##### Provided records #####
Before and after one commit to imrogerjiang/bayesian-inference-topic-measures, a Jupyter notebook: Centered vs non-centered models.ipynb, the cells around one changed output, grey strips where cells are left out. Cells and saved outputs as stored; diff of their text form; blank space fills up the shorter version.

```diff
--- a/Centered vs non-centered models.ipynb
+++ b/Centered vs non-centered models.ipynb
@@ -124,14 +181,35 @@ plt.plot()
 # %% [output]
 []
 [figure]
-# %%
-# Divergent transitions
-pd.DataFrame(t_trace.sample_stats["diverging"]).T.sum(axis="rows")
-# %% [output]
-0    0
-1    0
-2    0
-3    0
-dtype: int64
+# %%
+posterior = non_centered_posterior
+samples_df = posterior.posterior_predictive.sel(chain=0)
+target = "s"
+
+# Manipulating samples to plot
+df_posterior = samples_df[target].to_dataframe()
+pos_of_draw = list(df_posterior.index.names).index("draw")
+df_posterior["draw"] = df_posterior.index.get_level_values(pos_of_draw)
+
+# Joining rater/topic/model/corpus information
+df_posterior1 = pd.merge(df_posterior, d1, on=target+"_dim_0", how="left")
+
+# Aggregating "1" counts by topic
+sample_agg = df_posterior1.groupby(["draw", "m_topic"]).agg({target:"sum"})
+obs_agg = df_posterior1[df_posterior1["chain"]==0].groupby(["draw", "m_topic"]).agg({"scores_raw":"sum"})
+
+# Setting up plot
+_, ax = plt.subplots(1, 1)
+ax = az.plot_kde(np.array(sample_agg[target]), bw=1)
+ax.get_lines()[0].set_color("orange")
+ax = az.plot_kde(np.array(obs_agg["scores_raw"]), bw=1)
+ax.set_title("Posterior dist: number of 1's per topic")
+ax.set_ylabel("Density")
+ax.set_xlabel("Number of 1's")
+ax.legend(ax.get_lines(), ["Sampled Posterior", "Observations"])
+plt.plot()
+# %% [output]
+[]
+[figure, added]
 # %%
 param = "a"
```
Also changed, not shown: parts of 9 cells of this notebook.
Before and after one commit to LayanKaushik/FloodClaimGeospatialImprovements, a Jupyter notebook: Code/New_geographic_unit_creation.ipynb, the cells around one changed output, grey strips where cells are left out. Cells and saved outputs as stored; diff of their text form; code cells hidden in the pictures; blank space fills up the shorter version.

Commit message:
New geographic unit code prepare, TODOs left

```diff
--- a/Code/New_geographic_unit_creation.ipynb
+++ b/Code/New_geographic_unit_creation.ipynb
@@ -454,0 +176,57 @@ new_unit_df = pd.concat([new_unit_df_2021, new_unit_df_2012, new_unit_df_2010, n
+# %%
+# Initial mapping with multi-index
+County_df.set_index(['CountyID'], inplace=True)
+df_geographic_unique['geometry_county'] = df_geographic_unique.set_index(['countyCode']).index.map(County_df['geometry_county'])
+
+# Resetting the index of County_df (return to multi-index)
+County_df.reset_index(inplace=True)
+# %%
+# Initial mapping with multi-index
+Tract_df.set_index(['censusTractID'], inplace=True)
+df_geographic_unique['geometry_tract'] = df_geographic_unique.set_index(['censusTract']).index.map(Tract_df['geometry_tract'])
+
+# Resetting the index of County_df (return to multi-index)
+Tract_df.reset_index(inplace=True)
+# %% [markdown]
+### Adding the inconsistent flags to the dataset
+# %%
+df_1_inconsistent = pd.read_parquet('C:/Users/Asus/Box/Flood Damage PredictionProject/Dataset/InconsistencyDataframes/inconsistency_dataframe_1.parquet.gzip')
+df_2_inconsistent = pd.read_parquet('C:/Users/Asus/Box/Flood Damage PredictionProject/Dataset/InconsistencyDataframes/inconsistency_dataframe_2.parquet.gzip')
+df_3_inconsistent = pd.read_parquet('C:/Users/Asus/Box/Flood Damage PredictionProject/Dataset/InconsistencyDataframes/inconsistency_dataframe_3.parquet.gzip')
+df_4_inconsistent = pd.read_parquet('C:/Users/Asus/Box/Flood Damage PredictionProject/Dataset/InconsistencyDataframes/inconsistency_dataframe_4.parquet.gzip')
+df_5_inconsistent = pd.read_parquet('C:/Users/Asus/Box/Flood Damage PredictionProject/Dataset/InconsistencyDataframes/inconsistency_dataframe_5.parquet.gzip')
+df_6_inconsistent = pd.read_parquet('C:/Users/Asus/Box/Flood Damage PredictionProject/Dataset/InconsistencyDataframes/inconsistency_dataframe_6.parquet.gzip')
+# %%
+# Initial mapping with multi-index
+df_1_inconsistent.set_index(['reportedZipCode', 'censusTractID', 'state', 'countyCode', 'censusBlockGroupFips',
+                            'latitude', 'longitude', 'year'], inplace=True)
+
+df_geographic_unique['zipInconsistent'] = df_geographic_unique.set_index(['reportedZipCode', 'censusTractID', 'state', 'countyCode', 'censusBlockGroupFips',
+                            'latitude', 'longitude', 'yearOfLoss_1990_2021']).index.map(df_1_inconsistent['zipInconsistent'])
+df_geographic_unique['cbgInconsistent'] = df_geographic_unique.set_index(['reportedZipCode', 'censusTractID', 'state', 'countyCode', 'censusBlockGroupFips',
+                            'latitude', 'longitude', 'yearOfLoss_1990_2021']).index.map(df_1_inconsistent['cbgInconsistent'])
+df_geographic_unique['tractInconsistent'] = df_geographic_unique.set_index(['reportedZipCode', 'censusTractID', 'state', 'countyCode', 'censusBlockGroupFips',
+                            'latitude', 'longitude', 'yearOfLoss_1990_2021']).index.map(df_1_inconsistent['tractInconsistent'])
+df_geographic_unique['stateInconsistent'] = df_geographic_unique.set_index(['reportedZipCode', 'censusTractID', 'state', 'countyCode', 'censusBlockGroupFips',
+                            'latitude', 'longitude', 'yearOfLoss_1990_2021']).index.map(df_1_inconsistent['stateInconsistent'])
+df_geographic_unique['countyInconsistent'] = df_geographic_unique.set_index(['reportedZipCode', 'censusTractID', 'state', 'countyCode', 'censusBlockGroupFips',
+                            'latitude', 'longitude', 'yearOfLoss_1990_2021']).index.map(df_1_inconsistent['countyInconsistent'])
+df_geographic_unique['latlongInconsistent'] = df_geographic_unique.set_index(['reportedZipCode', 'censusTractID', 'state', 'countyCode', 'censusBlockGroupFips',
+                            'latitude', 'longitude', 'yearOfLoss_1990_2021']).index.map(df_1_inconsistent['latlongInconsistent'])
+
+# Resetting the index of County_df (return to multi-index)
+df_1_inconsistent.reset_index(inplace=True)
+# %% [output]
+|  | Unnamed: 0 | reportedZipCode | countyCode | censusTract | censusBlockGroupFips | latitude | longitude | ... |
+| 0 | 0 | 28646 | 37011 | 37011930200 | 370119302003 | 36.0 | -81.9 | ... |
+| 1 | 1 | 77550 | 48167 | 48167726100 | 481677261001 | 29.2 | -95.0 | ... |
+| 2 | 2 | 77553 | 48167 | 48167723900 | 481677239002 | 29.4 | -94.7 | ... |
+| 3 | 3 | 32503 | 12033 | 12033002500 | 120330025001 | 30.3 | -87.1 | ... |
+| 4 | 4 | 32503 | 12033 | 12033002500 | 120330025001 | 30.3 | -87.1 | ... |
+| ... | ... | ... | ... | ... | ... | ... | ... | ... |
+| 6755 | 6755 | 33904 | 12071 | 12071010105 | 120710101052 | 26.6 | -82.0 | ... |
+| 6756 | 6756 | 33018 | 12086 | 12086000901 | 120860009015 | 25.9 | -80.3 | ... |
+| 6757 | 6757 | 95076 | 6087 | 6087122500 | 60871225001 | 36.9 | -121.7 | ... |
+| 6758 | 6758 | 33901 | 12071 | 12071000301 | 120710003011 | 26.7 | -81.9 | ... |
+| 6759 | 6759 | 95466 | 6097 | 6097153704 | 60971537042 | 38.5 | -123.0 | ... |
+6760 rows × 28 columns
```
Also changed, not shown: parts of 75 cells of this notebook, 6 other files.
#####
§ **Work request**: Starting from the records above, copy each line where the string "draw" is found.

§ **The answer**:
+pos_of_draw = list(df_posterior.index.names).index("draw")
+df_posterior["draw"] = df_posterior.index.get_level_values(pos_of_draw)
+sample_agg = df_posterior1.groupby(["draw", "m_topic"]).agg({target:"sum"})
+obs_agg = df_posterior1[df_posterior1["chain"]==0].groupby(["draw", "m_topic"]).agg({"scores_raw":"sum"})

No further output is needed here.